An operator can poll a small number of critical devices for alerts within seconds or a large number of devices within
minutes. Nevertheless, it is possible to implement an effective diagnostic alert system with HART as long as you understand the restrictions on response and device count.
Once the operator or maintenance person becomes aware of a problem in a field device either via an alert or some other means, the actual display of the status information from HART and fieldbus devices is very similar. Often times, a record of this status event will automatically log into the control system. Again, the logging of HART and fieldbus device problems should normally look the same on a well-integrated system.
The diagram shows how a user might setup a control strategy using fieldbus and HART devices. The function blocks in the "HART" loop (i.e.AI1 and PID1) loop look exactly the same as those in the "fieldbus" loop (i.e. AI2, PID2, and AO1). The only difference is the input block in the HART loop (i.e. AI1) is identified with the host control system's I/O card and channel number while the input and PID blocks for the fieldbus blocks use the device tag of the fieldbus devices.
It is also important to consider what type of portable maintenance tools one needs in systems that contain HART and fieldbus devices.
Portable tools currently fall into two general categories. The first is intrinsically safe handheld devices. Several exist for HART only devices. A combined HART and fieldbus intrinsically safe handheld device has become available. This integrated tool allows the user to configure and diagnose HART and fieldbus devices while in the field.
The second type of portable tools is around laptop or notebook computers. Ruggedized versions of these portable computers can make an effective tool. The only disadvantage is you need a separate interface for HART and fieldbus.

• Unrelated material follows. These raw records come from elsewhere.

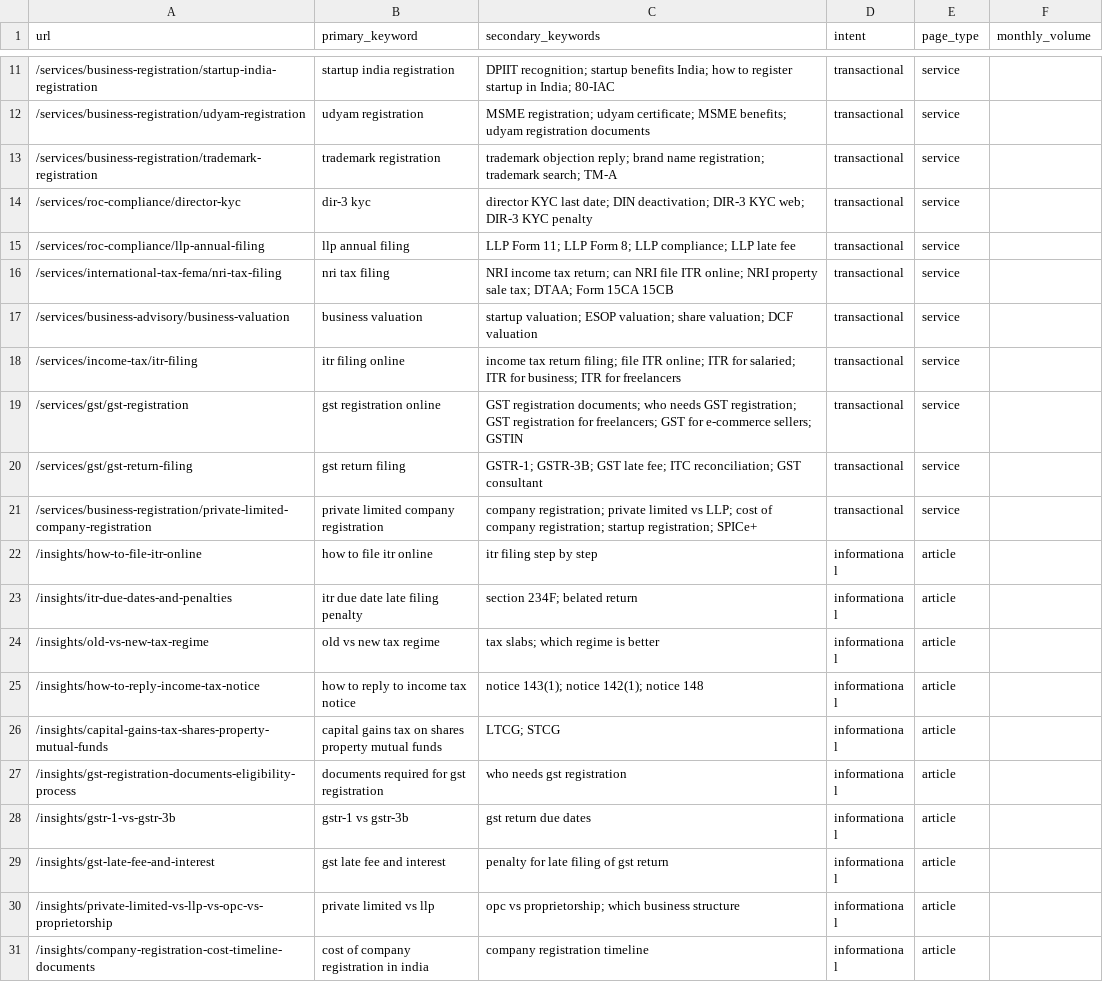
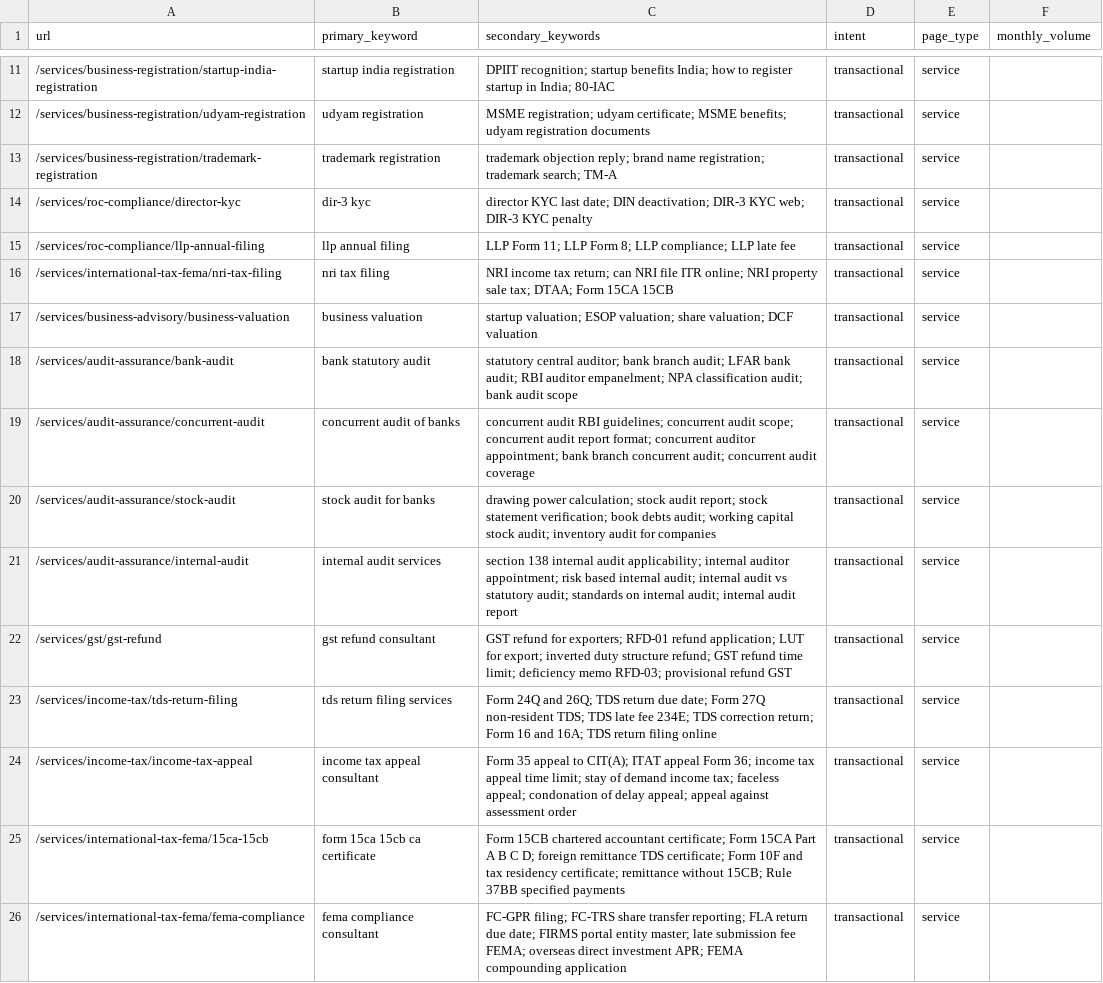
Before and after one commit to Sachin-Dashzer/phmg, a CSV file: docs/keyword-map.csv, drawn as a sheet; only a part is shown, gaps mark what is left out; the shorter side is filled out with more unchanged rows; the diff covers the shown part only.

```diff
--- a/docs/keyword-map.csv
+++ b/docs/keyword-map.csv
@@ -17 +17,10 @@ url,primary_keyword,secondary_keywords,intent,page_type,monthly_volume
 "/services/business-advisory/business-valuation","business valuation","startup valuation; ESOP valuation; share valuation; DCF valuation","transactional","service",""
+"/services/audit-assurance/bank-audit","bank statutory audit","statutory central auditor; bank branch audit; LFAR bank audit; RBI auditor empanelment; NPA classification audit; bank audit scope","transactional","service",""
+"/services/audit-assurance/concurrent-audit","concurrent audit of banks","concurrent audit RBI guidelines; concurrent audit scope; concurrent audit report format; concurrent auditor appointment; bank branch concurrent audit; concurrent audit coverage","transactional","service",""
+"/services/audit-assurance/stock-audit","stock audit for banks","drawing power calculation; stock audit report; stock statement verification; book debts audit; working capital stock audit; inventory audit for companies","transactional","service",""
+"/services/audit-assurance/internal-audit","internal audit services","section 138 internal audit applicability; internal auditor appointment; risk based internal audit; internal audit vs statutory audit; standards on internal audit; internal audit report","transactional","service",""
+"/services/gst/gst-refund","gst refund consultant","GST refund for exporters; RFD-01 refund application; LUT for export; inverted duty structure refund; GST refund time limit; deficiency memo RFD-03; provisional refund GST","transactional","service",""
+"/services/income-tax/tds-return-filing","tds return filing services","Form 24Q and 26Q; TDS return due date; Form 27Q non-resident TDS; TDS late fee 234E; TDS correction return; Form 16 and 16A; TDS return filing online","transactional","service",""
+"/services/income-tax/income-tax-appeal","income tax appeal consultant","Form 35 appeal to CIT(A); ITAT appeal Form 36; income tax appeal time limit; stay of demand income tax; faceless appeal; condonation of delay appeal; appeal against assessment order","transactional","service",""
+"/services/international-tax-fema/15ca-15cb","form 15ca 15cb ca certificate","Form 15CB chartered accountant certificate; Form 15CA Part A B C D; foreign remittance TDS certificate; Form 10F and tax residency certificate; remittance without 15CB; Rule 37BB specified payments","transactional","service",""
+"/services/international-tax-fema/fema-compliance","fema compliance consultant","FC-GPR filing; FC-TRS share transfer reporting; FLA return due date; FIRMS portal entity master; late submission fee FEMA; overseas direct investment APR; FEMA compounding application","transactional","service",""
```
Also changed, not shown: 8 added rows elsewhere in this file, 14 other files.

These types of computers cannot go in hazardous (i.e Class 1 Div 1) areas of a plant.
As far as small handheld computers go, how practical these will be in a plant environment—even the ones classified for Class 1 Div 1 areas—remains up in the air.
Behind the byline
Alan R. Dewey is principal product marketing manager for Emerson Process Management in Eden Prairie, Minnesota.